[Before-and-after change records]
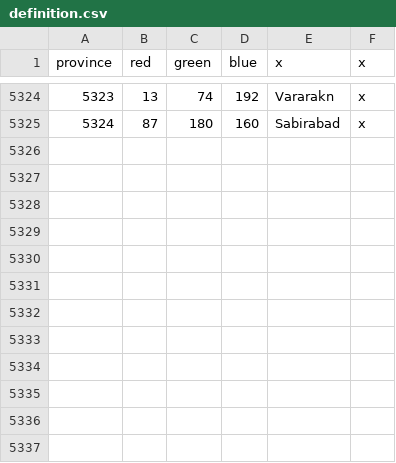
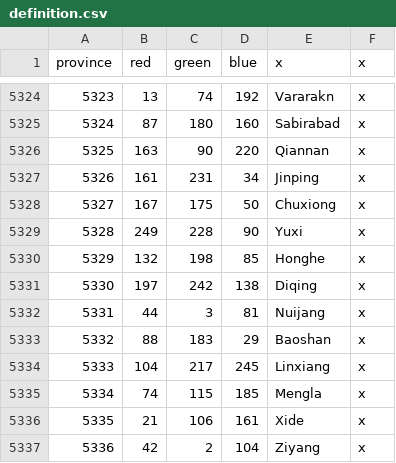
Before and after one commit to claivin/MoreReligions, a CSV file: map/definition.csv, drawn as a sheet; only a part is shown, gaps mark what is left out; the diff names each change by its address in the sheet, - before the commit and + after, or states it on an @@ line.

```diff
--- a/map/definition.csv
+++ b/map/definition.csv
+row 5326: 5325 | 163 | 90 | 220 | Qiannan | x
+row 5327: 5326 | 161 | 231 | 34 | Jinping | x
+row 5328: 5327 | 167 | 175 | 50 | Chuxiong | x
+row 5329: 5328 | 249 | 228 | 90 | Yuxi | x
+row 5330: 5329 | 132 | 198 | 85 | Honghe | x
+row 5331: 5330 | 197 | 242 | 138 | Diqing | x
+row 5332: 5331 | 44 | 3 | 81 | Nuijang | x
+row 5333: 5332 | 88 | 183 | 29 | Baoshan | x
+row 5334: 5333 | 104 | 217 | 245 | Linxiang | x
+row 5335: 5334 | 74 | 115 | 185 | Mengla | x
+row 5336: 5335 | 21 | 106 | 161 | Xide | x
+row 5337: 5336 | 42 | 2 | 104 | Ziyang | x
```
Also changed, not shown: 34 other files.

...

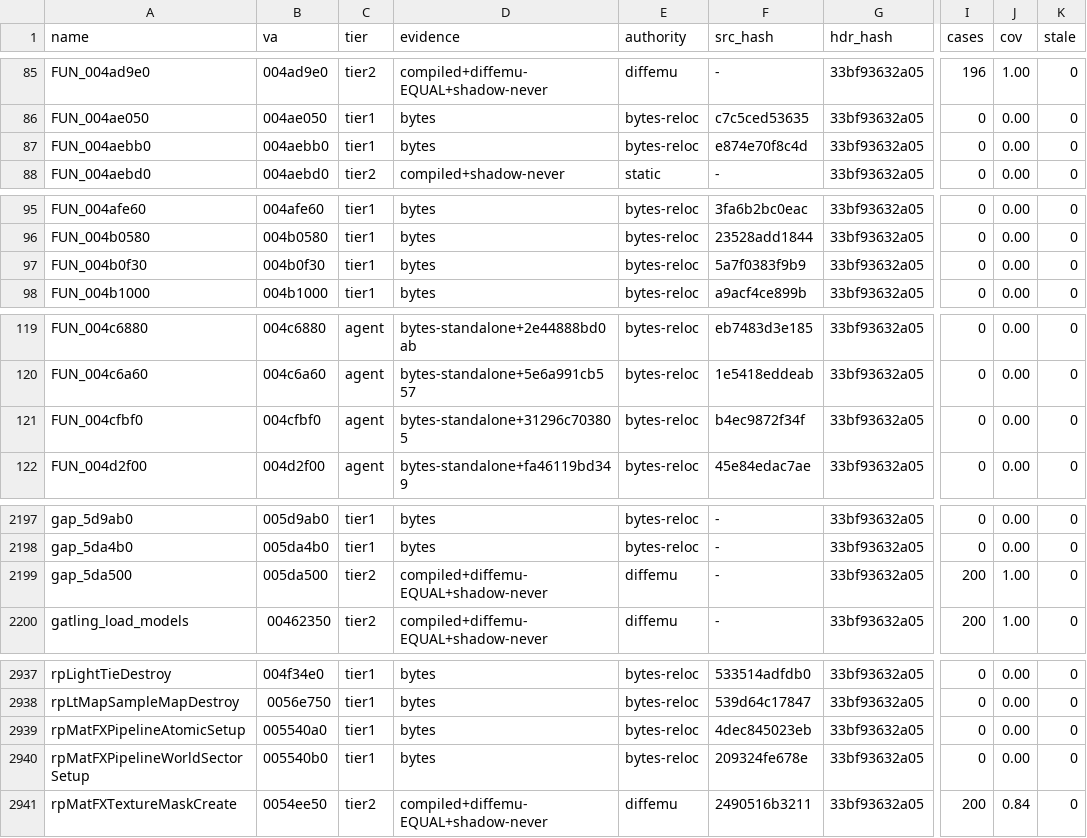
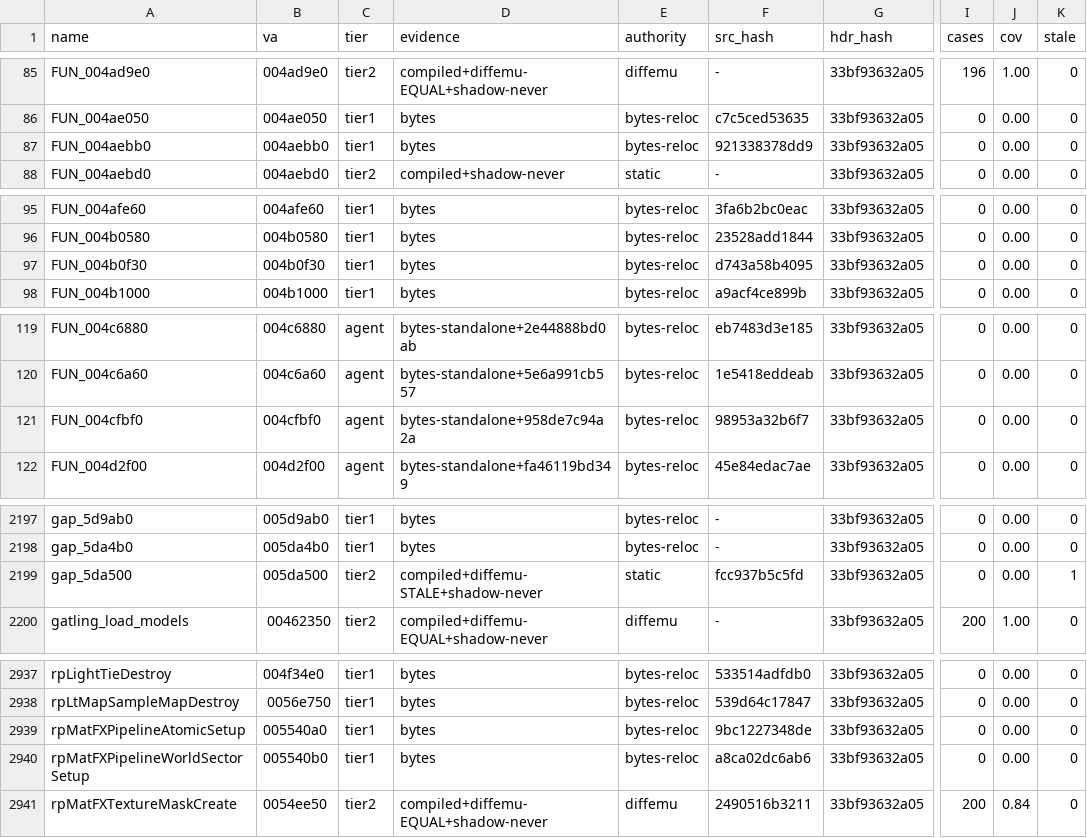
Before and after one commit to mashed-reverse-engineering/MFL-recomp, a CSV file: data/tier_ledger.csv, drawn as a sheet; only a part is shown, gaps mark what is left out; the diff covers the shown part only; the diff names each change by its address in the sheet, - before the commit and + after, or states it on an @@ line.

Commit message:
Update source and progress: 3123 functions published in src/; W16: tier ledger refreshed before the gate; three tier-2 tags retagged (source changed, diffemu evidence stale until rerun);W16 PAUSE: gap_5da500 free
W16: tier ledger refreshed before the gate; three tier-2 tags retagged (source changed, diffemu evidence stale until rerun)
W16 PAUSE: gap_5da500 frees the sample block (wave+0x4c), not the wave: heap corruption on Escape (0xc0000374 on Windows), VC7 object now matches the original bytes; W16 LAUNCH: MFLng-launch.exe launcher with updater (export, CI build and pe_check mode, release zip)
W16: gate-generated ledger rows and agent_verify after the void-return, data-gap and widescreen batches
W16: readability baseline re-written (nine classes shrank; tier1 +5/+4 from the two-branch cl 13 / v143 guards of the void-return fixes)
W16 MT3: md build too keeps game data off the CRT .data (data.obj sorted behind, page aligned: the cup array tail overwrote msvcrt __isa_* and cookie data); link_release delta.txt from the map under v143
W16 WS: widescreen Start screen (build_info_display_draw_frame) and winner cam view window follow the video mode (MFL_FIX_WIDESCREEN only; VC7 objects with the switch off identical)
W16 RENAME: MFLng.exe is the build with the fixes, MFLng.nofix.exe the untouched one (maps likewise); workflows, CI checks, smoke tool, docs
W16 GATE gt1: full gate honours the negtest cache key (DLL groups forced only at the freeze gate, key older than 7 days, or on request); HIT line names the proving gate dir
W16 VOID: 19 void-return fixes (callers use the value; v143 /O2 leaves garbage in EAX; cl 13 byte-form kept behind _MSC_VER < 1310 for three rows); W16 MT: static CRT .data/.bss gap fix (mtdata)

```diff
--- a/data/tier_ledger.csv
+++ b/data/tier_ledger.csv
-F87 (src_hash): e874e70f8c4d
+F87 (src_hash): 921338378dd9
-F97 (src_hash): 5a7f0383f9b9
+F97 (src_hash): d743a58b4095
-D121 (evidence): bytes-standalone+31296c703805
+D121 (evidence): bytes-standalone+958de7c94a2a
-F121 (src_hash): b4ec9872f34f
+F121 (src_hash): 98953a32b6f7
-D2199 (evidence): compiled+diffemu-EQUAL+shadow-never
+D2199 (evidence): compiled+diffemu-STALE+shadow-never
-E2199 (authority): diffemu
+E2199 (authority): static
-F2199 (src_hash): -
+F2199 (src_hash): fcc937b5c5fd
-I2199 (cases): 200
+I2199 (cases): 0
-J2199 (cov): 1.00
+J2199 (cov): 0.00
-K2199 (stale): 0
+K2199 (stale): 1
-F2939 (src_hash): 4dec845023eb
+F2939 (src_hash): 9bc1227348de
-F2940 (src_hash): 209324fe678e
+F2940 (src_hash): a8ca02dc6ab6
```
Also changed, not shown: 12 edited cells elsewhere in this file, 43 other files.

#### [The problem]
Among the lines of the preceding data, which ones hold the word "diffemu"? List them.

#### [Result of the task]
Update source and progress: 3123 functions published in src/; W16: tier ledger refreshed before the gate; three tier-2 tags retagged (source changed, diffemu evidence stale until rerun);W16 PAUSE: gap_5da500 free
W16: tier ledger refreshed before the gate; three tier-2 tags retagged (source changed, diffemu evidence stale until rerun)
-D2199 (evidence): compiled+diffemu-EQUAL+shadow-never
+D2199 (evidence): compiled+diffemu-STALE+shadow-never
-E2199 (authority): diffemu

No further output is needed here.